Skepticism has met the Government’s launch of the ‘largest hospital building programme in a generation’, with fears many of the projects will never go ahead and calls for a more-long-term solution to improving the NHS estate.
Health and Social Care Secretary, Matt Hancock, recently announced a new Health Infrastructure Plan.
At the centre is a new hospital building programme, with £2.8 billion funding for six new large hospitals, with plans to deliver them by 2025.
The trusts involved are: Barts Health NHS Trust; Epsom and St Helier University Hospitals NHS Trust; West Hertfordshire Hospitals NHS Trust; Princess Alexandra Hospital NHS Trust; University Hospitals of Leicester NHS Trust; and Leeds Teaching Hospitals NHS Trust.

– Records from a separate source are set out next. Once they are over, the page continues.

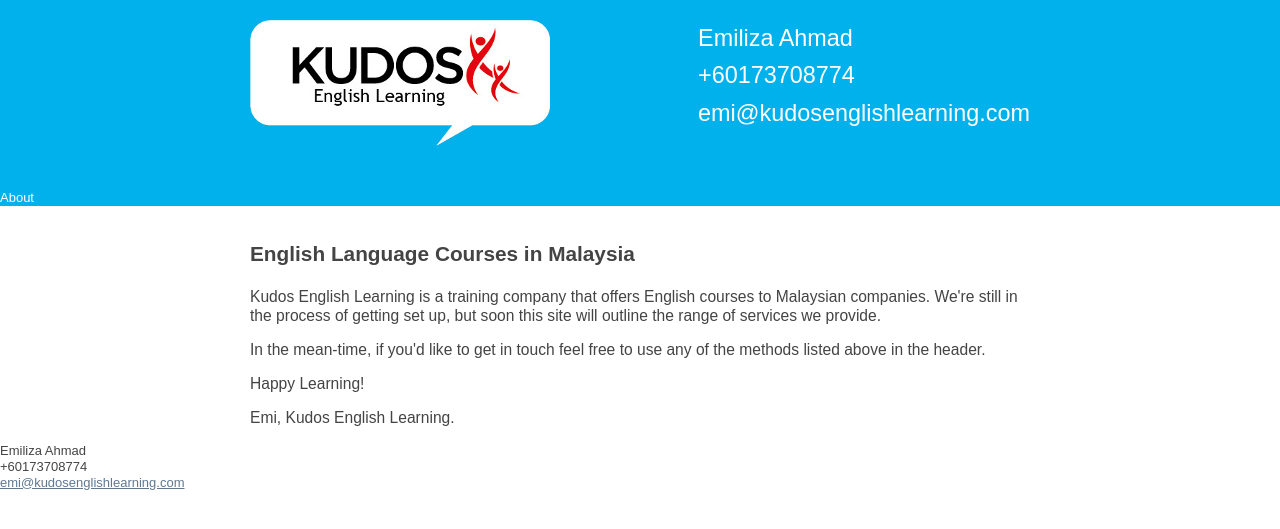
After one commit to calumhalcrow/kudosenglishlearning, a Python web app: template templates/index.html in a window 1280 px wide. The commit adds this page. Shown: the top 529 px of the page. Run offline with Jinja, Linux system fonts and the light colour scheme; the template is opened without the code that fills it, so the values that code supplies are empty.

Commit message:
Introduces base template.

```diff
--- a/index.html
+++ b/templates/base.html
@@ -1,7 +1,7 @@
 <!DOCTYPE html>
 <html>
     <head>
-        <title>Kudos English Learning</title>
+        <title>{% block title %}Kudos English Learning{% endblock %}</title>
         <link rel="stylesheet" href="/css/style.css">
         <link rel="stylesheet" href="/html5-boilerplate/css/style.css">
         <link rel="shortcut icon" href="/favicon.ico">
@@ -17,14 +17,17 @@
                 <h1>Kudos English Learning</h1>
                 <p>Emiliza Ahmad<br>+60173708774<br><a href="mailto:emi@kudosenglishlearning.com">emi@kudosenglishlearning.com</a></p>
             </div>
+            <nav>
+                <a href="/about">About</a>
+            </nav>
         </header>
 
         <div id="content">
-            <h1>English Language Courses in Malaysia</h1>
-            <p>Kudos English Learning is a training company that offers English courses to Malaysian companies. We're still in the process of getting set up, but soon this site will outline the range of services we provide.</p>
-            <p>In the mean-time, if you'd like to get in touch feel free to use any of the methods listed above in the header.</p>
-            <p>Happy Learning!</p>
-            <p>Emi, Kudos English Learning.</p>
+            {% block content %}{% endblock %}
         </div>
+
+        <footer>
+            <p>Emiliza Ahmad<br>+60173708774<br><a href="mailto:emi@kudosenglishlearning.com">emi@kudosenglishlearning.com</a></p>
+        </footer>
     </body>
 </html>
--- /dev/null
+++ b/templates/index.html
@@ -0,0 +1,8 @@
+{% extends "base.html" %}
+{% block content %}
+    <h1>English Language Courses in Malaysia</h1>
+    <p>Kudos English Learning is a training company that offers English courses to Malaysian companies. We're still in the process of getting set up, but soon this site will outline the range of services we provide.</p>
+    <p>In the mean-time, if you'd like to get in touch feel free to use any of the methods listed above in the header.</p>
+    <p>Happy Learning!</p>
+    <p>Emi, Kudos English Learning.</p>
+{% endblock %}
```
Also changed, not shown: 1 other file.
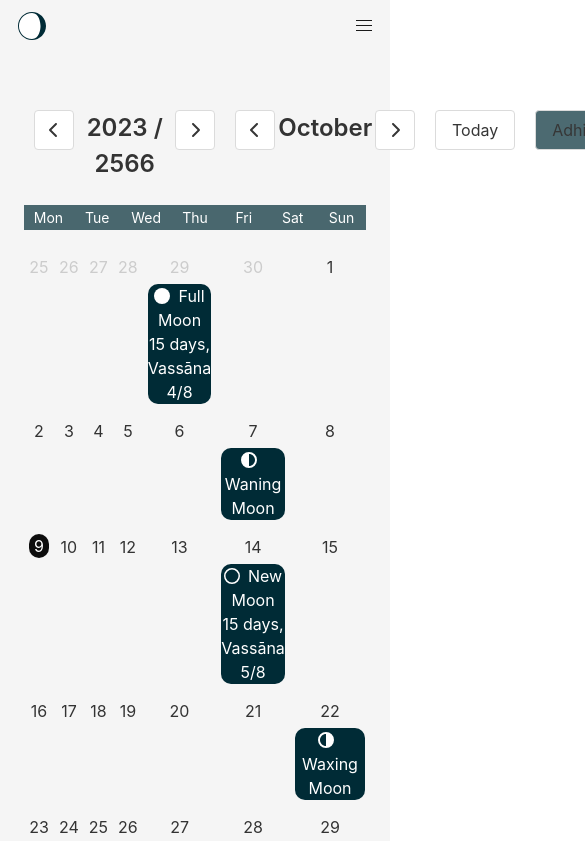
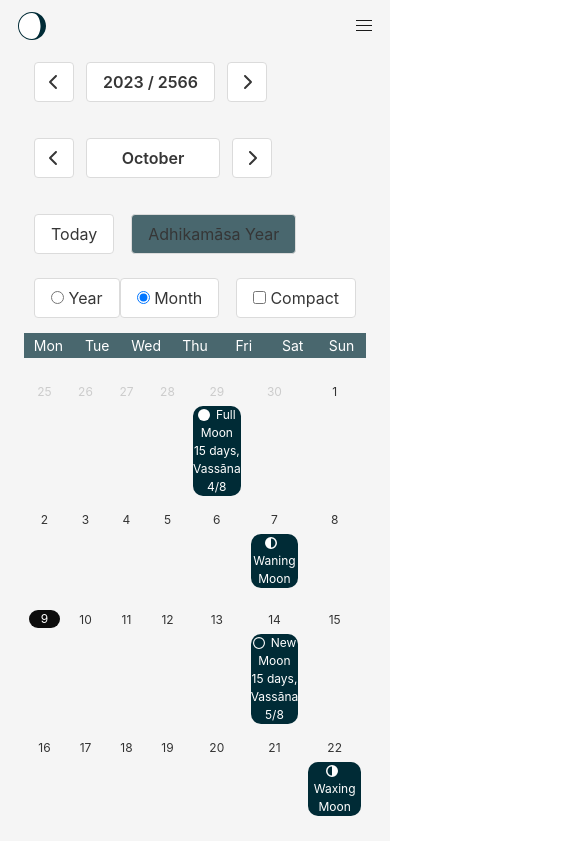
Before and after one commit to splendidmoons/splendidmoons.github.io, a Nuxt app: page / in a window 390 px wide. Shown: the top 841 px of the page, 585 px wide, since content can reach past the window. Built offline with nearby package versions, Linux system fonts and the light colour scheme.

Commit message:
mobile view and navbar js

```diff
--- a/components/AppNav.vue
+++ b/components/AppNav.vue
@@ -8,14 +8,24 @@
                 <img src="~/assets/images/logo-bw.svg" alt="Splendid Moons" width="40" height="40" />
             </NuxtLink>
 
-            <a role="button" class="navbar-burger" aria-label="menu" aria-expanded="false" data-target="navbarBasicExample">
+            <a
+                :class="[navbar_is_active ? 'is-active' : '', 'navbar-burger']"
+                role="button"
+                aria-label="menu"
+                aria-expanded="false"
+                data-target="navbarMenuTarget"
+                @click="toggleNavbar"
+            >
                 <span aria-hidden="true"></span>
                 <span aria-hidden="true"></span>
                 <span aria-hidden="true"></span>
             </a>
         </div>
 
-        <div id="navbarBasicExample" class="navbar-menu">
+        <div
+            id="navbarMenuTarget"
+            :class="[navbar_is_active ? 'is-active' : '', 'navbar-menu']"
+        >
             <div class="navbar-start">
                 <NuxtLink to="/" class="navbar-item">
                     Splendid Moons
@@ -58,8 +68,20 @@
  import { main_store } from '~/store/main';
 
  export default {
+     data() {
+         return {
+             navbar_is_active: false,
+         };
+     },
+
      computed: {
          ...mapWritableState(main_store, ['is_dark']),
      },
+
+     methods: {
+         toggleNavbar() {
+             this.navbar_is_active = !this.navbar_is_active;
+         },
+     }
  };
 </script>
--- a/components/CalendarDateIndicator.vue
+++ b/components/CalendarDateIndicator.vue
@@ -1,5 +1,10 @@
 <template>
   <div class="calendar-date-indicator">
+    <div class="columns is-desktop">
+
+      <div class="column date-controls">
+        <div class="field is-grouped">
+          <p class="control">
             <button
               :class="[is_dark ? 'is-dark' : '', 'button']"
               @click="selectPreviousYear"
@@ -8,9 +13,15 @@
                 <font-awesome-icon icon="fa-solid fa-chevron-left" />
               </span>
             </button>
+          </p>
 
-    <div class="date-label">{{ selectedYear }}</div>
+          <p class="control">
+            <button :class="[is_dark ? 'is-dark' : '', 'button']">
+              <span class="date-label">{{ selectedYear }}</span>
+            </button>
+          </p>
 
+          <p class="control">
             <button
               :class="[is_dark ? 'is-dark' : '', 'button']"
               @click="selectNextYear"
@@ -19,9 +30,15 @@
                 <font-awesome-icon icon="fa-solid fa-chevron-right" />
               </span>
             </button>
+          </p>
+        </div>
 
         <div v-show="calendarPeriod == 'month'" class="button-spacer"></div>
+      </div>
 
+      <div class="column date-controls">
+        <div class="field is-grouped">
+          <p class="control">
             <button
               v-show="calendarPeriod == 'month'"
               :class="[is_dark ? 'is-dark' : '', 'button']"
@@ -31,9 +48,15 @@
                 <font-awesome-icon icon="fa-solid fa-chevron-left" />
               </span>
             </button>
+          </p>
 
-    <div v-show="calendarPeriod == 'month'" class="date-label" style="width: 140px;">{{ selectedMonth }}</div>
+          <p v-show="calendarPeriod == 'month'" class="control">
+            <button :class="[is_dark ? 'is-dark' : '', 'button']">
+              <span class="date-label month-label">{{ selectedMonth }}</span>
+            </button>
+          </p>
 
+          <p class="control">
             <button
               v-show="calendarPeriod == 'month'"
               :class="[is_dark ? 'is-dark' : '', 'button']"
@@ -43,21 +66,31 @@
                 <font-awesome-icon icon="fa-solid fa-chevron-right" />
               </span>
             </button>
+          </p>
+        </div>
+        <div class="button-spacer"></div>
+      </div>
 
-    <div class="button-spacer"></div>
-
+      <div class="column is-narrow">
+        <div class="field is-grouped">
+          <p class="control">
             <button
               :class="[is_dark ? 'is-dark' : '', 'button']"
               @click="selectCurrent"
             >
               <span>Today</span>
             </button>
+            <div class="button-spacer"></div>
+          </p>
 
-    <div class="button-spacer"></div>
-
+          <p class="control">
             <button :class="[is_dark ? 'is-dark' : '', 'button']" style="background-color: rgba(0, 43, 54, 0.7);">
               <span>{{ selectedYearType }}</span>
             </button>
+          </p>
+        </div>
+      </div>
+    </div>
   </div>
 </template>
 
@@ -203,20 +236,40 @@
 </script>
 
 <style scoped lang="sass">
+ @import "../node_modules/bulma/sass/utilities/mixins.sass"
+
  .calendar-date-indicator
-   display: flex
-   justify-content: space-between
-
    .date-label
-     font-size: 24px
      font-weight: 600
      text-align: center
+     @include until($desktop)
+       font-size: 16px
+     @include desktop
+       font-size: 18px
+     @include widescreen
+       font-size: 24px
+
+     &.month-label
+       @include until($desktop)
+         width: 100px
+       @include desktop
+         width: 120px
+       @include widescreen
+         width: 140px
 
  .calendar-date-indicator > button
    cursor: pointer
    user-select: none
 
+ .column.date-controls
+   padding-bottom: 0
+   .field
+     margin-bottom: 0
+
  .button-spacer
    display: inline-block
+   @include until($desktop)
+     padding-left: 5px
+   @include widescreen
      padding-left: 20px
 </style>
--- a/components/CalendarHeader.vue
+++ b/components/CalendarHeader.vue
@@ -1,5 +1,7 @@
 <template>
     <div class="calendar-month-header">
+        <div class="columns is-desktop">
+            <div class="column">
                 <CalendarDateIndicator
                     class="calendar-month-header-selected-month"
                     :selected-date="selected_date"
@@ -7,13 +9,17 @@
                     :current-date="today"
                     @dateSelected="selectDate"
                 />
+            </div>
 
+            <div class="column is-narrow">
                 <CalendarModeSelector
                     :calendar-period="calendar_period"
                     :is-compact="is_compact"
                     @calendarPeriodChanged="setCalendarPeriod"
                     @isCompactChanged="setIsCompact"
                 />
+            </div>
+        </div>
     </div>
 </template>
 
@@ -73,8 +79,6 @@
 
 <style scoped lang="sass">
  .calendar-month-header
-     display: flex
-     justify-content: space-between
      padding: 10px
 
  .calendar-month-header
--- a/components/CalendarMonthDayItem.vue
+++ b/components/CalendarMonthDayItem.vue
@@ -165,12 +165,17 @@
 </script>
 
 <style scoped lang="sass">
+ @import "../node_modules/bulma/sass/utilities/mixins.sass"
+
  .calendar-day
      position: relative
      min-height: 100px
-     font-size: 16px
      padding: 5px
      text-align: center
+     @include until($desktop)
+        font-size: 12px
+     @include desktop
+        font-size: 16px
 
      &.is-compact
         position: normal
--- a/layouts/default.vue
+++ b/layouts/default.vue
@@ -33,3 +33,10 @@
      },
  };
 </script>
+
+<style scoped lang="sass">
+ @import "../node_modules/bulma/sass/utilities/mixins.sass"
+ #content-wrap
+   @include until($desktop)
+     padding-top: 0
+</style>
```
Lines whose indentation alone changed are shown as unchanged.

A further 21 schemes have also been given the green light, with £100million of the seed funding that they need to develop their business cases and with the aim of delivering between 2025-2030, subject to business case approvals.
Lack of clarity
The Government claims that in total this programme covers more than 40 hospital building projects as some schemes involve the development of more than one hospital site.
However, Richard Murray, chief executive of the health think tank, The King’s Fund, said,
“On the face of it, the Government has pledged a substantial investment. But these piecemeal announcements are not the same as having a proper, multi-year capital funding plan.
“It is unclear how the new schemes have been selected, and how the pledges fit within the Department for Health and Social Care’s overall financial settlement. So it is difficult to tell how generous the Government is being.”
A wider focus required
Maintenance & modernisation
Murray said: “The announcement focuses on new schemes at acute hospitals, but a longer-term investment programme is also needed to tackle the £6billion NHS maintenance backlog, upgrade GP surgeries that are no longer fit for purpose, and modernise the NHS so it can take advantage of new technology. (Particularly given the ambitions of the NHS Long-Term Plan to develop facilities in the community).”
Murray also points out that as well as shoring up buildings, "urgent action is needed to shore up the NHS workforce. Severe staff shortages are the biggest challenge facing the health service, with nearly 100,000 vacancies in NHS trusts.
“If the Government really wants get the best value out of this new capital spending, there needs to be a comprehensive plan to tackle staffing shortages in both the NHS and social care.
Public health & social care
Also vital are plans for future investment in public health spending and social care, to help keep people well for as long as possible and out of hospital when they don’t need to be there.”
Accusations of misleading figures
Dr Tony O’Sullivan, co-chair and retired paediatrician of the Keep Our NHS Public campaign, and secretary and health policy academic, Dr John Lister, state, “34 of the ’40 new hospitals’ announced by Boris Johnson in time for the Conservative Party Conference are, in fact, existing hospitals which are being given only £100m between them for repairs. In fact there is a £6billion deficit in new building, repairs, and equipment.
“Johnson claimed to be 'announcing' 40 hospitals, but only six of the projects are to start now. “The remainder may never happen at all. 21 more schemes, one of which is for up to 12 small community hospitals, will not be funded, or begin, until at least 2025.”
Questions about funding for new schemes
Lister and O’Sullivan warn the capital injection must be set against the current £6billion deficit and the fact that the money has been pledged over five to ten years.
“The 21 schemes that are being deferred are to share a mere £100m ‘seed money’ to begin thinking about the new hospitals in six years’ time. But how are how are these additional projects to be funded?” they add.
“Seed funding is normally followed by seeking the remaining cash from banks and other sources. But, at the end of last year, Philip Hammond announced the Government would sign off no more projects funded through the Private Finance Initiative.
“The new chancellor has declared no new policy. So we are likely to have no money, and no new hospitals.”
These concerns come as The Health Foundation argues that the NHS needs £3billion each year for the next five years to upgrade crumbling buildings and replace outdated equipment.